: Professor A. Nistri, as above.


The role of group I metabotropic glutamate receptors (mGluRs), and their subtypes 1 or 5, in rhythmic patterns generated by the neonatal rat spinal cord was investigated. Fictive locomotor patterns induced by N-methyl-d-aspartate + serotonin were slowed down by the subtype 1 antagonists (RS)-1-aminoindan-1,5-dicarboxylic acid (AIDA) or 7-(hydroxyimino)cyclopropa[b]chromen-1a-carboxylate ethyl ester (CPCCOEt) and unaffected by the subtype 5 antagonist 2-methyl-6-(phenylethynyl)pyridine hydrochloride (MPEP). The group I agonist (RS)-3,5-dihydroxyphenylglycine (DHPG) depolarized ventral roots and disrupted fictive locomotion, an effect blocked by AIDA (or CPCCOEt) and reversed by increasing the N-methyl-d-aspartate concentration.

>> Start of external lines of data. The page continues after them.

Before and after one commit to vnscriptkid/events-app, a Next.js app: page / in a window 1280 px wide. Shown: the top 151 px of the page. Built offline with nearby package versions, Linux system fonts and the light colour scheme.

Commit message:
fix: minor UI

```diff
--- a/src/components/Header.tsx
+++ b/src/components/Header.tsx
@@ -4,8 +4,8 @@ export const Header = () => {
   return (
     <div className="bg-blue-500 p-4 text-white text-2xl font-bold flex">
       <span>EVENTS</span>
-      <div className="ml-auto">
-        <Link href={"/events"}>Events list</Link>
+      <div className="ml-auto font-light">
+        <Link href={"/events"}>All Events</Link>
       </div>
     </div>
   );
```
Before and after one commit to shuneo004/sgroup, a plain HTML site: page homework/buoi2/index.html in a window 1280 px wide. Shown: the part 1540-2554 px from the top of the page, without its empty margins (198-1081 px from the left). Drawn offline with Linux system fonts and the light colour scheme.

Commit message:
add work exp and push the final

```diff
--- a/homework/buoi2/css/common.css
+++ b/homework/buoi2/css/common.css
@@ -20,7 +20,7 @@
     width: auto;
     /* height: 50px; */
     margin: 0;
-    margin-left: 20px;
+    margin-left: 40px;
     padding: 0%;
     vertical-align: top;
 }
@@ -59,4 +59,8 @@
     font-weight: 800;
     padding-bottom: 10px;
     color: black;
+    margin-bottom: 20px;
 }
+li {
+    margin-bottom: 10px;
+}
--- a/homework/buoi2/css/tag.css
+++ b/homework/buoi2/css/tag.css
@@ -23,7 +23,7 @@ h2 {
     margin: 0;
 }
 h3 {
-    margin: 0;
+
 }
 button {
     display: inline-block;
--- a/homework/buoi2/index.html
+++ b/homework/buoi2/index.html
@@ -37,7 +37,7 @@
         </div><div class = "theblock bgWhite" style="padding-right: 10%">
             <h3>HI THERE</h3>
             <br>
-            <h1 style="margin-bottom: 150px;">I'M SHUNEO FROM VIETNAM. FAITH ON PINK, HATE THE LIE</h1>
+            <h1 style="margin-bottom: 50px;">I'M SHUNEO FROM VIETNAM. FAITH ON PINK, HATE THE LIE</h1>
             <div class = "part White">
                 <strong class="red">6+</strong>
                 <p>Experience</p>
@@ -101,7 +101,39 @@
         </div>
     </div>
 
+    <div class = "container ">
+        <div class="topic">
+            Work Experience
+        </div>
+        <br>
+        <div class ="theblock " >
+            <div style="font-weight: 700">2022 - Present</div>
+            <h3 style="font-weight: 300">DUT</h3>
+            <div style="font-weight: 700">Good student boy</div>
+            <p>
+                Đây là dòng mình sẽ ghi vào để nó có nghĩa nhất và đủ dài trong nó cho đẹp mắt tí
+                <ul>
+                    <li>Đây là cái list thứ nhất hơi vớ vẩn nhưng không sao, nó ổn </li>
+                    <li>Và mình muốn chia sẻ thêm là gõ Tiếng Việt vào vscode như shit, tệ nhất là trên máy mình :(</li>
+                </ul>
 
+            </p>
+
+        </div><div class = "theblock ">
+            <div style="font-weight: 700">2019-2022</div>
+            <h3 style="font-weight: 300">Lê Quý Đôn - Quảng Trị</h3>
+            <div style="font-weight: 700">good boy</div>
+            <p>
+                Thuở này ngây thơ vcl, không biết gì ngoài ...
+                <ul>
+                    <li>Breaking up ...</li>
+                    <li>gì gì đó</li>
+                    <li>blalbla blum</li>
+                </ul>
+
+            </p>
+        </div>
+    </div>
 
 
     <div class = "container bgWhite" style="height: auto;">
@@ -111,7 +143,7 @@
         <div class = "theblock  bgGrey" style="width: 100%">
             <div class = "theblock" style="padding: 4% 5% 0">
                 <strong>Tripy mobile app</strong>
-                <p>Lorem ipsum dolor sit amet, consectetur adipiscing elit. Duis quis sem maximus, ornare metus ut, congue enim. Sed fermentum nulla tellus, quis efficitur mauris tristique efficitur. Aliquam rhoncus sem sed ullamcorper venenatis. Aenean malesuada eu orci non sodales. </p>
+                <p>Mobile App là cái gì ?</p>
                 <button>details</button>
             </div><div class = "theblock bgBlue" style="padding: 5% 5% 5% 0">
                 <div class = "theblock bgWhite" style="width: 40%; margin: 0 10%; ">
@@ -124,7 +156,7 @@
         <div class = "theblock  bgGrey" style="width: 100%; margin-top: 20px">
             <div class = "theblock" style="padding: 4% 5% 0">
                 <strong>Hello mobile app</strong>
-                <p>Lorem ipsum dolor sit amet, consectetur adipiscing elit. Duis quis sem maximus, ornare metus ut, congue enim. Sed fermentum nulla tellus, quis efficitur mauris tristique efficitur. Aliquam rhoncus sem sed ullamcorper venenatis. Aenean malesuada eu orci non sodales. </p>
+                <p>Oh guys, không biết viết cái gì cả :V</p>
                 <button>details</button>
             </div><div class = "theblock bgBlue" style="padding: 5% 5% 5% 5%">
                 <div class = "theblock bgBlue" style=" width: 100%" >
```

Cumulative depolarization induced by low frequency trains of dorsal root stimuli was attenuated by DHPG and unchanged by AIDA or MPEP while rhythmic patterns or motoneuron spike wind-up persisted. Disinhibited bursting induced by strychnine + bicuculline was accelerated by DHPG, slowed down by AIDA (which prevented the action of DHPG), unaffected by MPEP and counteracted by the selective group II agonist (2S,2′R,3′R)-2-(2′,3′-dicarboxycyclopropyl)glycine. The DHPG transformed regular bursting into arrhythmic bursting, a phenomenon also produced by the group II mGluR antagonist (2S)-α-ethylglutamic acid. These results indicate that, during fictive locomotion or disinhibited bursting, endogenous glutamate could activate discrete clusters of subtype 1 mGluRs to facilitate discharges. Diffuse activation by the exogenous agonist DHPG of group I mGluRs throughout spinal networks had an excitatory effect overshadowed by its much stronger depressant action due to concomitant facilitation of glycinergic transmission. Irregular disinhibited bursting caused by activation of subtype 1 receptors or block of group II receptors suggests that mGluRs could control not only the frequency but also the periodicity of bursting patterns, outlining novel mechanisms contributing to burst duration.